** Work instruction **
Would you please repeat the data that follows, exactly as it reads?

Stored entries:
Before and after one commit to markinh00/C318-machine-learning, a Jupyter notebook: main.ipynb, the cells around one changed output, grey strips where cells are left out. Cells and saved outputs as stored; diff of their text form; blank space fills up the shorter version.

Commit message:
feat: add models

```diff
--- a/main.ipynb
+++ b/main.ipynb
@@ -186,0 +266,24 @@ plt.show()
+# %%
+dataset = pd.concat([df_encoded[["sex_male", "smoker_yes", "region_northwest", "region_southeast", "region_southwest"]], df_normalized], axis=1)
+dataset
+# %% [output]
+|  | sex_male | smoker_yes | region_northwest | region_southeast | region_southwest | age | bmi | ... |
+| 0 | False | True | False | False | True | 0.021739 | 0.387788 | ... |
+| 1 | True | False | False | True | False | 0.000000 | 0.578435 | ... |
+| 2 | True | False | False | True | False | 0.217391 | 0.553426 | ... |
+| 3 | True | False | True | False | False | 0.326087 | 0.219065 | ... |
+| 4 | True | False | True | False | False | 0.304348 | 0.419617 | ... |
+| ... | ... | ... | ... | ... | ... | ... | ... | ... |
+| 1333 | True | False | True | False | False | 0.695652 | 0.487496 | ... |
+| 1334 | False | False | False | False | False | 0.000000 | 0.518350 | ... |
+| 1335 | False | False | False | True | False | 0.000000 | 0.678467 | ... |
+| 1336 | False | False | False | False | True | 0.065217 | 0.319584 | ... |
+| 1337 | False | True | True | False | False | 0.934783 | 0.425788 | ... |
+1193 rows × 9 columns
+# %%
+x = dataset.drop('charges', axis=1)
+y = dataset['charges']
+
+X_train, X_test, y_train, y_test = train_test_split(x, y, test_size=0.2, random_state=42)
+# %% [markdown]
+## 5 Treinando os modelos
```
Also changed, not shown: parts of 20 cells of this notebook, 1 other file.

** Exercise answer **
Before and after one commit to markinh00/C318-machine-learning, a Jupyter notebook: main.ipynb, the cells around one changed output, grey strips where cells are left out. Cells and saved outputs as stored; diff of their text form; blank space fills up the shorter version.

Commit message:
feat: add models

```diff
--- a/main.ipynb
+++ b/main.ipynb
@@ -186,0 +266,24 @@ plt.show()
+# %%
+dataset = pd.concat([df_encoded[["sex_male", "smoker_yes", "region_northwest", "region_southeast", "region_southwest"]], df_normalized], axis=1)
+dataset
+# %% [output]
+|  | sex_male | smoker_yes | region_northwest | region_southeast | region_southwest | age | bmi | ... |
+| 0 | False | True | False | False | True | 0.021739 | 0.387788 | ... |
+| 1 | True | False | False | True | False | 0.000000 | 0.578435 | ... |
+| 2 | True | False | False | True | False | 0.217391 | 0.553426 | ... |
+| 3 | True | False | True | False | False | 0.326087 | 0.219065 | ... |
+| 4 | True | False | True | False | False | 0.304348 | 0.419617 | ... |
+| ... | ... | ... | ... | ... | ... | ... | ... | ... |
+| 1333 | True | False | True | False | False | 0.695652 | 0.487496 | ... |
+| 1334 | False | False | False | False | False | 0.000000 | 0.518350 | ... |
+| 1335 | False | False | False | True | False | 0.000000 | 0.678467 | ... |
+| 1336 | False | False | False | False | True | 0.065217 | 0.319584 | ... |
+| 1337 | False | True | True | False | False | 0.934783 | 0.425788 | ... |
+1193 rows × 9 columns
+# %%
+x = dataset.drop('charges', axis=1)
+y = dataset['charges']
+
+X_train, X_test, y_train, y_test = train_test_split(x, y, test_size=0.2, random_state=42)
+# %% [markdown]
+## 5 Treinando os modelos
```
Also changed, not shown: parts of 20 cells of this notebook, 1 other file.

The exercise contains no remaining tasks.